### THE PROBLEM
Copy every line that contains the string "medium" from the entries below.
=== RECORDS TO USE ===
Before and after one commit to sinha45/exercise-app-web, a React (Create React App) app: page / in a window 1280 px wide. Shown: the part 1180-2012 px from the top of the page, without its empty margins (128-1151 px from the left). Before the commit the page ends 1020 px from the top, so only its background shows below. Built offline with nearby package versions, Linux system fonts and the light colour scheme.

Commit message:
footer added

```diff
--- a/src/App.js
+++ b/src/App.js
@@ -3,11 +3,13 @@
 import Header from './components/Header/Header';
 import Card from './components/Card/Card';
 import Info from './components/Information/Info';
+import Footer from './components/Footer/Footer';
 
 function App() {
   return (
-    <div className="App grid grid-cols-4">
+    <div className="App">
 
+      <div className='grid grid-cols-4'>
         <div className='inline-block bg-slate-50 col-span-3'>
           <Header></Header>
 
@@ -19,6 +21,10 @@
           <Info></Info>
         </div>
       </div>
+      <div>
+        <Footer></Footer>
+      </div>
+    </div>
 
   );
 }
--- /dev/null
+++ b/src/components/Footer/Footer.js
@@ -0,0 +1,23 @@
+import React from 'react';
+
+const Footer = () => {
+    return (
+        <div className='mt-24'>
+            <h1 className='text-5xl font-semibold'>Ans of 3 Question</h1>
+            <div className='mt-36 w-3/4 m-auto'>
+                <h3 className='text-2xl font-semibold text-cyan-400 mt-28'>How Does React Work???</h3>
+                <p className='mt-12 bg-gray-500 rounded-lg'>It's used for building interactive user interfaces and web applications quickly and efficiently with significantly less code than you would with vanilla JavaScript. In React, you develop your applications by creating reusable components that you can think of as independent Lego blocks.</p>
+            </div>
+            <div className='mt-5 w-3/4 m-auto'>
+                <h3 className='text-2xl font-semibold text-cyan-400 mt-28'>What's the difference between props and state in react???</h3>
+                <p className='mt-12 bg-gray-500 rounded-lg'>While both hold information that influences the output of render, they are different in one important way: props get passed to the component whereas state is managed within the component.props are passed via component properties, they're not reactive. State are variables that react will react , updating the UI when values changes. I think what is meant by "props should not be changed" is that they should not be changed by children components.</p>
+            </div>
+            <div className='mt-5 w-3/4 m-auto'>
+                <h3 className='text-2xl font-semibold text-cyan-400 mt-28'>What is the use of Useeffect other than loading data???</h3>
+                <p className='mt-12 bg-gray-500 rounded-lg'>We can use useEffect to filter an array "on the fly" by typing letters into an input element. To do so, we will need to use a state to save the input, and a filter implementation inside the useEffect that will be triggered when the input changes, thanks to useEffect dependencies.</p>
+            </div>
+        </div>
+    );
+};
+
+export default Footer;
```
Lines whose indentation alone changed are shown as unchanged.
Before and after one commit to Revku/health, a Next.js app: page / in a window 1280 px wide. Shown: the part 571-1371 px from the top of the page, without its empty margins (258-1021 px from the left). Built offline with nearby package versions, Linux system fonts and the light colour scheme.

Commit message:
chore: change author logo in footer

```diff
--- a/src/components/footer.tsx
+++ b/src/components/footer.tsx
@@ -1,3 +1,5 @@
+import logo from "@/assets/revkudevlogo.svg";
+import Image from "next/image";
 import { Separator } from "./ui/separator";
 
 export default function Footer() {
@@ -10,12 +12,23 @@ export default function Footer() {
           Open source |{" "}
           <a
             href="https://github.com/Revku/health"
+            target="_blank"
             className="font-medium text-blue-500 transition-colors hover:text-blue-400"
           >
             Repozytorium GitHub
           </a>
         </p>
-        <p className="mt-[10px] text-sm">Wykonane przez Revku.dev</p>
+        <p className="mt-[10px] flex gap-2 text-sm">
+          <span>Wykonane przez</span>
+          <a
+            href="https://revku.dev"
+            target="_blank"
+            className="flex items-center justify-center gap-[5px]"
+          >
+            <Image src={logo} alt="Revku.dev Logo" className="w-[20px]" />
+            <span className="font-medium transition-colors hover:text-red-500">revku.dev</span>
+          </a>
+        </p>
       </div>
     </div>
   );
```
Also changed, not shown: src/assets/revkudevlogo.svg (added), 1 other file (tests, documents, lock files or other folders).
===
### RESPONSE TO THE EXERCISE
             className="font-medium text-blue-500 transition-colors hover:text-blue-400"
+            <span className="font-medium transition-colors hover:text-red-500">revku.dev</span>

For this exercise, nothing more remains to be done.